PROBLEM TO SOLVE:
Write out exactly, please, the lines from the one containing "modif profil enseignant" to the end of the material.

START GIVEN DATA

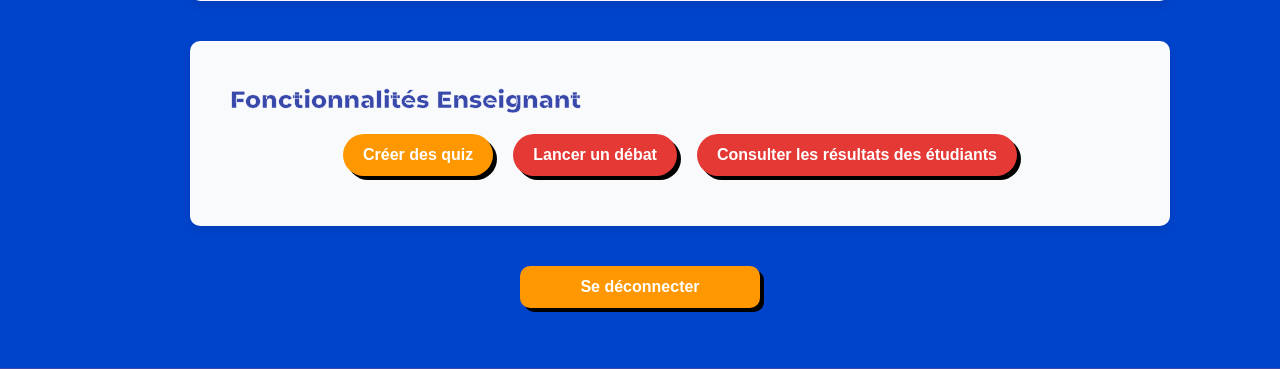
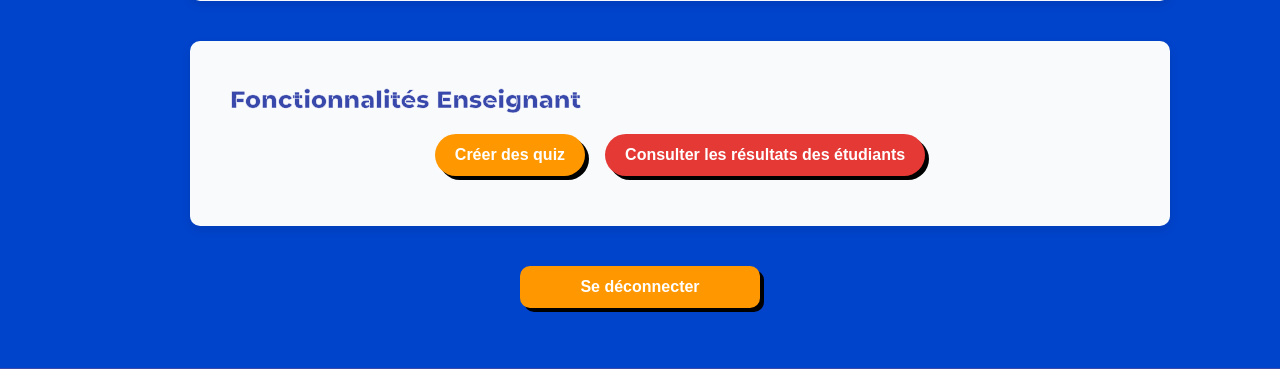
Before and after one commit to Nazim6702/EduQuest, a Symfony app: template templates/profile/teacher.html.twig in a window 1280 px wide. Shown: the part 542-911 px from the top of the page. Run offline with Twig, Linux system fonts and the light colour scheme; the template is opened without the code that fills it, so the values that code supplies are empty; some libraries are stand-ins or nearby versions.

Commit message:
modif profil enseignant

```diff
--- a/templates/profile/teacher.html.twig
+++ b/templates/profile/teacher.html.twig
@@ -32,7 +32,6 @@
             <h3>Fonctionnalités Enseignant</h3>
             <ul>
                 <li><a href="{{ path('app_create_quiz') }}">Créer des quiz</a></li>
-                <li><a href="#" class="coming-soon">Lancer un débat</a></li>
                 <li><a href="#" class="coming-soon">Consulter les résultats des étudiants</a></li>
             </ul>
         </div>
```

END GIVEN DATA

TASK OUTPUT:
modif profil enseignant

```diff
--- a/templates/profile/teacher.html.twig
+++ b/templates/profile/teacher.html.twig
@@ -32,7 +32,6 @@
             <h3>Fonctionnalités Enseignant</h3>
             <ul>
                 <li><a href="{{ path('app_create_quiz') }}">Créer des quiz</a></li>
-                <li><a href="#" class="coming-soon">Lancer un débat</a></li>
                 <li><a href="#" class="coming-soon">Consulter les résultats des étudiants</a></li>
             </ul>
         </div>
```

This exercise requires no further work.